      Haugstvedt, Anne; Graue, Marit; Aarflot, Morten; Heimro, Lovise S.; Johansson, Hilde; Hjaltadottir, Ingibjörg; Sigurdardottir, Arun K.; Department of Nursing, Bergen University College, Bergen, Norway Centre for Evidence Based Practice, Bergen University College, Bergen, Norway Department of Community Medicine, The Arctic University of Norway Stord/Haugesund University College, Stord, Norway Alstahaug Nursing Home, Sandnessjøen, Norway Faculty of Nursing, University of Iceland, Reykjavik, Iceland National University Hospital Iceland, Reykjavik, Iceland School of Health Sciences, University of Akureyri, Akureyri, Iceland (Taylor & Francis, 2016-12-15)

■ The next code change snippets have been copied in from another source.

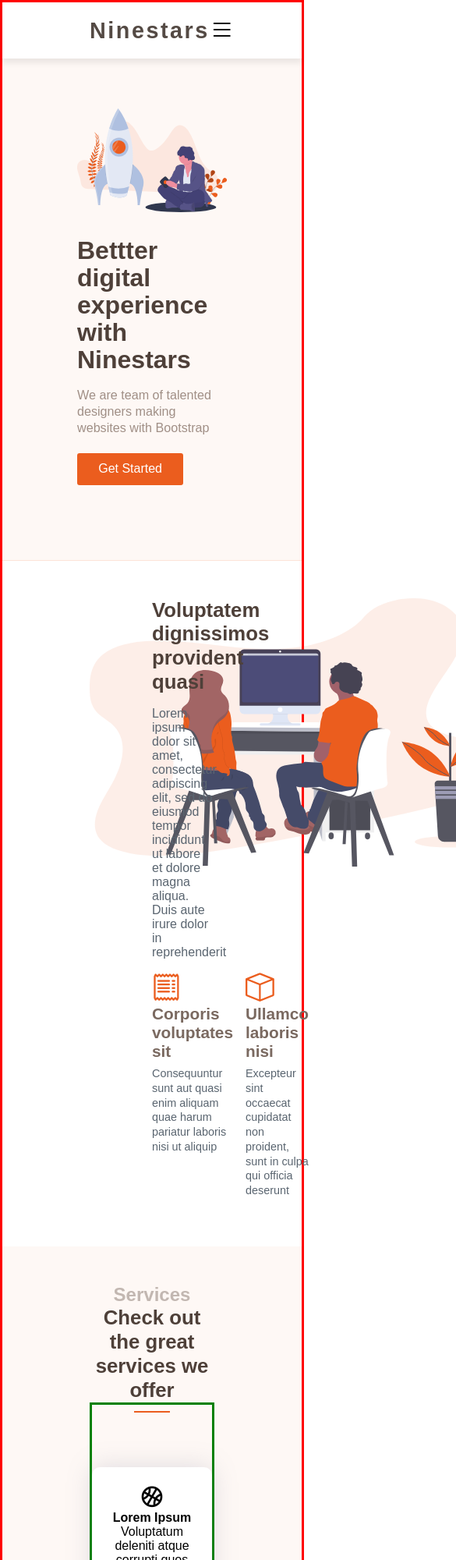
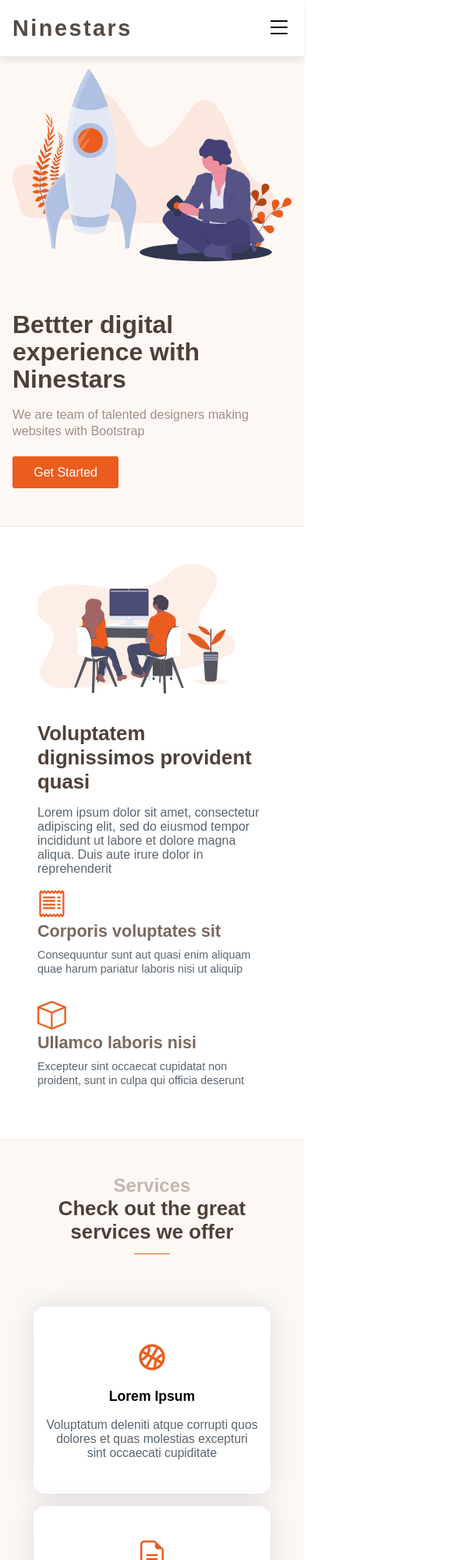
Before and after one commit to bbrainttech/odc1, a plain HTML site: page index.html in a window 390 px wide. Shown: the top 2000 px of the page at 78% size, 585 px wide, since content can reach past the window. Drawn offline with nearby package versions, Linux system fonts and the light colour scheme; a web font is replaced by a local one.

Commit message:
done with services section

```diff
--- a/index.html
+++ b/index.html
@@ -104,12 +104,12 @@
             <p>Lorem ipsum dolor sit amet, consectetur adipiscing elit, sed do eiusmod tempor incididunt ut labore et dolore magna aliqua. Duis aute irure dolor in reprehenderit</p>
             <div class="flx">
                 <div>
-                    <i class="bi bi-receipt"></i>
+                    <i class="bi-receipt"></i>
                     <h3>Corporis voluptates sit</h3>
                     <p class="m_">Consequuntur sunt aut quasi enim aliquam quae harum pariatur laboris nisi ut aliquip</p>
                 </div>
                 <div>
-                    <i class="bi bi-box"></i>
+                    <i class="bi-box"></i>
                     <h3>Ullamco laboris nisi</h3>
                     <p>Excepteur sint occaecat cupidatat non proident, sunt in culpa qui officia deserunt</p>
                 </div>
@@ -131,12 +131,12 @@
                 <p class="m_p">Duis aute irure dolor in reprehenderit in voluptate velit esse cillum dolore eu fugiat nulla</p>
             </div>
             <div>
-                <i class="bi bi-ball"></i>
+                <i class="bi-speedometer2"></i>
                 <h4>Magni Dolores</h4>
                 <p class="m_p">Excepteur sint occaecat cupidatat non proident, sunt in culpa qui officia deserunt mollit anim</p>
             </div>
             <div>
-                <i class="bi bi-ball"></i>
+                <i class="bi-globe"></i>
                 <h4>Nemo Enim</h4>
                 <p class="m_p">At vero eos et accusamus et iusto odio dignissimos ducimus qui blanditiis praesentium voluptatum</p>
             </div>
--- a/style.css
+++ b/style.css
@@ -9,8 +9,10 @@
 
 }
 
+
 :root {
     scroll-behavior: smooth;
+    --all-pad: 0 7em ;
     --mainColor: #eb5d1e;
     --primaryColor: #fef8f5;
     --headingColor: #4e4039;
@@ -32,7 +34,7 @@ body {
 }
 
 nav {
-    padding: 0 7em;
+    padding:var(--all-pad);
     display: flex;
     align-items: center;
     height: 4.5em;
@@ -147,17 +149,17 @@ ul li.to_drop:hover>ul.drop-deep {
 }
 
 header {
-    padding: 0 7em;
+    padding: var(--all-pad);
     background-color: var(--primaryColor);
     display: flex;
     height: 70vh;
+    gap: 2em;
     align-items: center;
     border-bottom: 1.5px solid #eb5c1e22;
 }
 
 header>div {
     max-width: 50%;
-    /* border: solid red; */
 }
 
 header .lf {
@@ -248,6 +250,12 @@ main>section:nth-child(even) {
 #aboutUs>div {
     max-width: 50%;
 }
+#aboutUs .lf{
+    flex-shrink: 2;
+}
+#aboutUs .lf img {
+    width: 86.5%;
+}
 #aboutUs .rt h2{
     color: var(--headingColor);
     line-height: 1.2;
@@ -261,6 +269,7 @@ main>section:nth-child(even) {
 #aboutUs .rt .flx {
     display: flex;
     gap: 1em;
+    place-content: center;
 }
 
 #aboutUs .rt .flx>div i {
@@ -270,7 +279,7 @@ main>section:nth-child(even) {
 
 #aboutUs .rt .flx>div h3 {
     color: #7a6960;
-    font-size: 1.3em;
+    font-size: 1.35em;
 }
 
 #aboutUs .rt .flx>div p {
@@ -278,24 +287,21 @@ main>section:nth-child(even) {
     font-size: .9em;
     margin-top: .5em;
 }
-
 .m_p {
-    font: .9em;
+    font-size: .98em;
+    color: #5a6570;
 }
 
-#aboutUs .lf img {
-    width: 33em;
-}
 
 #services .ser {
-    border: solid green;
-    display: flex;
-    justify-content: space-between;
-    flex-wrap: wrap;
+    display: grid;
+    grid-template-columns: repeat(auto-fill, minmax(19em, 1fr));
+    gap: 1em;
     padding: 5em 0;
+    justify-content: center;
 }
 #services .ser>div{
-    width: 19em;
+    /* max-width: 20em; */
     background: #fff;
     padding: 1em;
     box-shadow: 0 0 1.98em #7f89a140;
@@ -305,16 +311,23 @@ main>section:nth-child(even) {
     text-align: center;
     display: flex;
     flex-direction: column;
-    border-radius: 10px;
+    border-radius: 15px;
 }
 #services .ser>div i{
-    font-size: 2em;
+    font-size: 2.5em;
+    color: var(--mainColor);
+}
+#services .ser>div h4{
+    margin: 1em 0;
+    font-size: 1.1em;
 }
 @media only screen and (max-width : 1170px) {
-    body {
-        border: solid red;
+    :root{
+        --all-pad : 0 3em;
     }
-
+    main>section {
+        padding: 3em;
+    }
     .menu-btn {
         display: block;
     }
@@ -322,7 +335,6 @@ main>section:nth-child(even) {
     .r-nav {
         display: none;
     }
-
     header>div {
         min-width: 100%;
     }
@@ -338,9 +350,26 @@ main>section:nth-child(even) {
     }
 
     header {
+        padding: 3em;
         height: auto;
-        width: 100%;
-        padding: 6em;
         flex-direction: column-reverse;
     }
+    #aboutUs {
+        display: block;
+    }
+    #aboutUs>div{
+        max-width: 100%;
+    }
+    #aboutUs .rt{
+        margin-top: 2em;
+    }
 }
+@media only screen and (max-width : 630px){
+    :root{--all-pad : 0 1em;}
+    .flx{
+        flex-direction: column;
+    }
+    header{
+        padding: 3em 1em;
+    }
+}
```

      Introduction: The increasing prevalence of diabetes worldwide entails an expected rise in the number of older individuals with diabetes needing nursing home placement. Internationally, a consistent lack of adherence to clinical guidelines has been identified in the care of older people. In this study, we therefore investigated whether diabetes management in a sample of nursing homes in Norway and Iceland was in accordance with clinical guideline recommendations. Methods: We used a descriptive cross-sectional study design to assess diabetes management in 12 nursing homes: eight in Norway and four in Iceland. Results: We identified 162 residents with diabetes. The diagnosis of diabetes was available for 100% of the residents in the nursing homes in Iceland and respectively for 81 and 51% of the residents in southwestern and northern Norway. Totally, 3% of the residents with diabetes had a treatment goal for blood glucose regulation (HbA1c) documented in their medical record, 48% had agreed individualized routines for blood glucose measurements and 37% had a HbA1c value measured within the past 6 months available in their medical record. Conclusion: This study has shown a significant discrepancy between diabetes guideline recommendations and clinical diabetes practice related to documenting the diagnosis and type of diabetes, the establishment of individualized treatment goals for HbA1c and the establishment of routines for blood glucose and HbA1c measurements in nursing homes in Norway and Iceland. The results indicate a potential for improvement and a need for more nurses with advanced competence within diabetes in nursing homes.